   guitarists admission not Coverdale's idea.
 o The part of "Still Of The Night" which resembles "Immigrant Song"
   most closely is when the band are playing octaves and Coverdale is
   singing "Ooooh... Baby..."
 o Coverdale has claimed in recent interviews that the riff from 
   "Still Of The Night" which sounds reminiscent of the one from
   "Black Dog" was something that Richie Blackmore had come up with
   during Coverdale's days with Deep Purple.  According to Coverdale,
   John Sykes and himself tidied it up a bit for the song.
 o Another source of discontent was a remark Coverdale offhandedly
   made about his "good friend" Robert Plant and and how, "He and I 
   like to sit down and discuss the current events in music."  Since
   then it has been pretty much open-season from both camps.  Plant
   contended that he did not know Coverdale, unlikely, and that the 
   aforementioned events never took place.  Page has remarked that, 
   "When I saw that guy pick up the bow I just about fell out of my 
   chair laughing."  Coverdale countered with, "You can hear
   `Kashmir' on Moroccan radio 24 hours a day."
 o Since then, the Coverdale/Page union has come and gone and left
   little other trace than their album.  At the time, the feud seemed
   to change focus a little, Coverdale expressing his regret things

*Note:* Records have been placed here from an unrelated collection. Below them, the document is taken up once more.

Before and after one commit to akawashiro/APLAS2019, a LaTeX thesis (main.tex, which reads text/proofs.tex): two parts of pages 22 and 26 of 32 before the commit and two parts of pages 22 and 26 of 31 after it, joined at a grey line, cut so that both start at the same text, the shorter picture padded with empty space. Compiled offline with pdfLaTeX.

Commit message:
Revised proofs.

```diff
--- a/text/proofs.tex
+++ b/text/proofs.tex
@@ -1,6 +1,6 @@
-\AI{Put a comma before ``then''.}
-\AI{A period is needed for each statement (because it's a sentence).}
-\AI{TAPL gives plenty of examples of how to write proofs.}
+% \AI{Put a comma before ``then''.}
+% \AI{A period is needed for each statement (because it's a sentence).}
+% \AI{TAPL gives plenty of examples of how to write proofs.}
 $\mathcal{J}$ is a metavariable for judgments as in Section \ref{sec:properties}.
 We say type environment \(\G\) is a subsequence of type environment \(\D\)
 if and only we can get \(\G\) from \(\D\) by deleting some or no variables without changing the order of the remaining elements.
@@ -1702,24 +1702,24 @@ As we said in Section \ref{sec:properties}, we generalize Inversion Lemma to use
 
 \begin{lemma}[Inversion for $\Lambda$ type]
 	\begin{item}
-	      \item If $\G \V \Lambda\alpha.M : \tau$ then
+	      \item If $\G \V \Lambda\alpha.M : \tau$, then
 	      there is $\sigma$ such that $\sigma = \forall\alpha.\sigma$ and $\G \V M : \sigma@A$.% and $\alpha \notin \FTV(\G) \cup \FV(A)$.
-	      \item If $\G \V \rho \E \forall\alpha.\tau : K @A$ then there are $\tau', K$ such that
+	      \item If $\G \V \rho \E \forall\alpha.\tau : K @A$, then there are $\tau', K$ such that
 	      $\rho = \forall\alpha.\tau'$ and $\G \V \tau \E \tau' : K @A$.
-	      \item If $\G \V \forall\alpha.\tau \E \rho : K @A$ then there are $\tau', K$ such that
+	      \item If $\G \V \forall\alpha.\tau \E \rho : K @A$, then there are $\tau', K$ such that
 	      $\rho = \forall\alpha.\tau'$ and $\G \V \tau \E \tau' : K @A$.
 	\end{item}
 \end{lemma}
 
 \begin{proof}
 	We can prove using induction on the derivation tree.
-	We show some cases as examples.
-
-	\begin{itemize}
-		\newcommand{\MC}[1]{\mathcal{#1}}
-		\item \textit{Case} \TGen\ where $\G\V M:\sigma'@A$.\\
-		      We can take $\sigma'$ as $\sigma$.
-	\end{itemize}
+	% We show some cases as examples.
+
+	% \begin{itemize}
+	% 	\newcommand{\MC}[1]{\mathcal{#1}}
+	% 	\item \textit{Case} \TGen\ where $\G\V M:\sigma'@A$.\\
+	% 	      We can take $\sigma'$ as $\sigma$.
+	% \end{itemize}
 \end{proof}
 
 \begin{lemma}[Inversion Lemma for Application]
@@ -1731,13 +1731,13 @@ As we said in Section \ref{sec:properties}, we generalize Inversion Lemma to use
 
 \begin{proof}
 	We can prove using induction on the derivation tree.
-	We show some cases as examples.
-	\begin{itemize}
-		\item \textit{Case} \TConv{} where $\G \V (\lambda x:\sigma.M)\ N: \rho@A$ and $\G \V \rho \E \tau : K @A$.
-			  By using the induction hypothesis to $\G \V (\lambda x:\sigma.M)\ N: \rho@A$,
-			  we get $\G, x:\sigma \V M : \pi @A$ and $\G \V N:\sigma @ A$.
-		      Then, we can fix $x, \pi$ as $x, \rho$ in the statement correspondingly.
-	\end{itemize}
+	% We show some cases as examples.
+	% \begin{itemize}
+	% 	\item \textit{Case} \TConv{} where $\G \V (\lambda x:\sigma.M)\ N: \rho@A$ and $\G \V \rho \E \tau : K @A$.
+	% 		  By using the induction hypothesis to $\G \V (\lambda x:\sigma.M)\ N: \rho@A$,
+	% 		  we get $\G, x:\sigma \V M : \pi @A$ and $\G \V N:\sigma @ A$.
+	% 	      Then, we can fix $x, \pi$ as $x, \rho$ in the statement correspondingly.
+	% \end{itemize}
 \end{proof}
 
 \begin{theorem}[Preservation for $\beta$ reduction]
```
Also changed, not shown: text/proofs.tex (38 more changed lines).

   had got so out of hand.
   "Let's not pull any punches," Coverdale pouts. "There _has_ been 
   something of a hate campaign conducted by Robert .  A lot of the 
   things discussed by Jimmy and myself are, I'm afraid, very
   personal, but there's never, ever been a problem between Mr Page
   and myself.  The thing that hurt me most of all is Robert saying
   that we didn't know each other.
        When you asked before if Jimmy and I knew each other, we'd 
   crossed paths, had maybe three chance meetings throught the 70s; 
   whereas Robert had brought his daughter to Whitesnake shows when
   we played in his neck of the woods, and he'd been given the whole
   royal treatment and all that.
        I knew Robert back in the 'Purple days, him and Bonzo.  I
   never knew John Paul Jones.  So that was a weird thing for me.
        But I'd rather stay out of all that and let the music do the
   talking, really.  I admire Robert immensely - I'll leave it at
   that."
   Plant on the other hand is not particularly conciliatory,
   describing Coverdale recently as "...a fucking idiot".
 o Page at the time had this to say on the infamous violin bow
   incident, "That's what it was about.  It wasn't anyting to do with
   the rest of the song - it was purely the reference to the bow,
   which wasn't used on the record, as far as I know."
 o Plant's thoughts on Coverdale/Page?  "It's a bit limiting, 
   artistically, to think that's the way it is and that's what is
   needed."
 o With Coverdale/Page achieving only a small amount more succes than
   Plant's "Fate of Nations" album and the outward appearance that
   Plant had squandered all his chances to get together with Jimmy
   sour grapes is an easy accusation to make.
 o In recent years the jibes between Plant and Page got so intense,
   it wasn't Page and Coverdale that seemed so unlikely, but Page and
   Plant.
 o One is left wondering in whose interests the whole thing got 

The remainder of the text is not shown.